Another familiar pairing is tomato with balsamic, and though your mind screams bloody murder as a Kochi fruit tomato is halved and placed on the heated metal (at least it’s the cooler 160-degree side, and not the charring 230-degree part), thank God the specimens are removed before the skin begins to pucker and wrinkle, thanks to the thicker skin specific to Kochi fruit tomatoes. Its bedfellows are pancetta and pine nuts, with balsamic vinegar reduced on the grill. The play on temperatures – the tomato is hot mainly on the outside – makes it something of an intellectual achievement, and the very definition of a kicked-up classic.

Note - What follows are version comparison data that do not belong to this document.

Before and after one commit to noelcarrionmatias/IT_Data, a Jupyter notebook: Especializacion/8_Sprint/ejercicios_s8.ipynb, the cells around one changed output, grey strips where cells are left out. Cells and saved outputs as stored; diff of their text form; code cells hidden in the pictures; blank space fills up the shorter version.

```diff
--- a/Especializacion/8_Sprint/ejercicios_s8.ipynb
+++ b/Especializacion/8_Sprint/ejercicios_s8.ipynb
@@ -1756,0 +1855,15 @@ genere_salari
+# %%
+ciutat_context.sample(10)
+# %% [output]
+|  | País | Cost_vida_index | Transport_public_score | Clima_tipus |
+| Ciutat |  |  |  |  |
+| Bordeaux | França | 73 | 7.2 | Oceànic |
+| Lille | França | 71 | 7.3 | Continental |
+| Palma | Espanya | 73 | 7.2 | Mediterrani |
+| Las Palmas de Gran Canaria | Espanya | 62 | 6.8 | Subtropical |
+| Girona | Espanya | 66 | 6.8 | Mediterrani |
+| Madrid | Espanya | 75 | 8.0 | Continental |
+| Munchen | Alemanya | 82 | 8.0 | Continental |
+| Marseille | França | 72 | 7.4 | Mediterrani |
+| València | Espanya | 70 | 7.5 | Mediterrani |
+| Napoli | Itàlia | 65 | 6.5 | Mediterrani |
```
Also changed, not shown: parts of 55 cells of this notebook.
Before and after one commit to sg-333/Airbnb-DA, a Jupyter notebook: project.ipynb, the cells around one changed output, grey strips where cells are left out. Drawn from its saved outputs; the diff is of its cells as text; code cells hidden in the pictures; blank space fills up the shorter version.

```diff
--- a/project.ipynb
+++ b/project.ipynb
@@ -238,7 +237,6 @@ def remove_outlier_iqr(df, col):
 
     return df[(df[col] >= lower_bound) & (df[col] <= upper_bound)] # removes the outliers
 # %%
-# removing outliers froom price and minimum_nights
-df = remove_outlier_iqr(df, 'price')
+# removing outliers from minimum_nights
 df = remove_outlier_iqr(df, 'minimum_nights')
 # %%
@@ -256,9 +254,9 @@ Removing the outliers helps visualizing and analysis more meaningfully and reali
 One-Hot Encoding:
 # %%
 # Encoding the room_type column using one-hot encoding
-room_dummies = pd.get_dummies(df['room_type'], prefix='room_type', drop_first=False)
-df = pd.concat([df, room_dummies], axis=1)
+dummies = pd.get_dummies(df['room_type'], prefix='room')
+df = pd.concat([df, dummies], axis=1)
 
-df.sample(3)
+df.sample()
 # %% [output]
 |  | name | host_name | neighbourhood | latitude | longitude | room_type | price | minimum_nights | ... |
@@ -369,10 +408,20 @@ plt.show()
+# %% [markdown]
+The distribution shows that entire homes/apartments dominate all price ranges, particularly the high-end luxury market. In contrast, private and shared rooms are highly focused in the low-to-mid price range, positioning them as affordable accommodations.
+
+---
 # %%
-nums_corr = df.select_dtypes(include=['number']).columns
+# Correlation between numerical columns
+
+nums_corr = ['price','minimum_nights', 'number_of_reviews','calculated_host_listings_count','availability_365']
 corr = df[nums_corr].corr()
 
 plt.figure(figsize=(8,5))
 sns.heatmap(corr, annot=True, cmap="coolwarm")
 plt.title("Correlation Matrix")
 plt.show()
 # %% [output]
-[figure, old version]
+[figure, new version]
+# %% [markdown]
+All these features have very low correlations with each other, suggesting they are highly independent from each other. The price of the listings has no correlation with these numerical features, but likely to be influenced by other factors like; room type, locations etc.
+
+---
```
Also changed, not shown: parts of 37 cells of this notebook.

Slow and steady is very much the MO here – occasionally that’s a curse, like when you’re hungry and literally have to watch your food cook in front of you – but mostly it’s a boon, because it sets The Teppanroom apart from its peers most distinctively. It’s common to see the grill used a little artlessly to stir-fry, but Liu’s canvas is so perfectly organised it’s almost a little obsessivecompulsive. For a prawn and Hokkaido scallop appetiser, the seafood elements are neatly arrayed in their own areas and painstakingly stacked over a shiso leaf (a brilliant flavour and easy enhancement to any dish, but particularly so here), before being unceremoniously devoured by me. Even dessert – a slice of pineapple flambéed with tequila, then dressed with black pepper and coconut ice cream – is an exact tableside performance, precisely timed and measured. And never have you seen such neatly tossed fried rice. The Teppanroom’s version is infused with green-tea powder, and the chef delicately lines up sunny-side-up quail eggs on the grill so each bowl of rice gets its own personal topper.
If your belly isn’t grumbling, the song and dance is a delight to witness; for those who don’t mind a good rumble in the kitchen, it also provides no shortage of inspiration (I certainly had a few shiso-leaf-motivated brainwaves throughout the meal, as well as a definite eureka moment at first taste of the wasabi-apple purée).
Just as important as the food in this type of environment is the chef interaction – certainly, if you must forgo facing your dining companions to watch Liu at work, he’d better make it worth your while. He does, not only with his concentrated efforts on the grill, but with a quiet humour and genial demeanour, as well as a mean knowledge of ingredients. Quiz him on the fresh produce that lines the shelves in baskets behind the counter, or on the type of salt served, or on the classification methodology used on the cuts of beef in the clear fridge. No true foodie will turn down the opportunity to delve into the provenance and science of the food presented to him or her. I certainly didn’t. And while I could share the answers to all those questions here…I’ll allow you, dear reader, the pleasure of asking them yourself.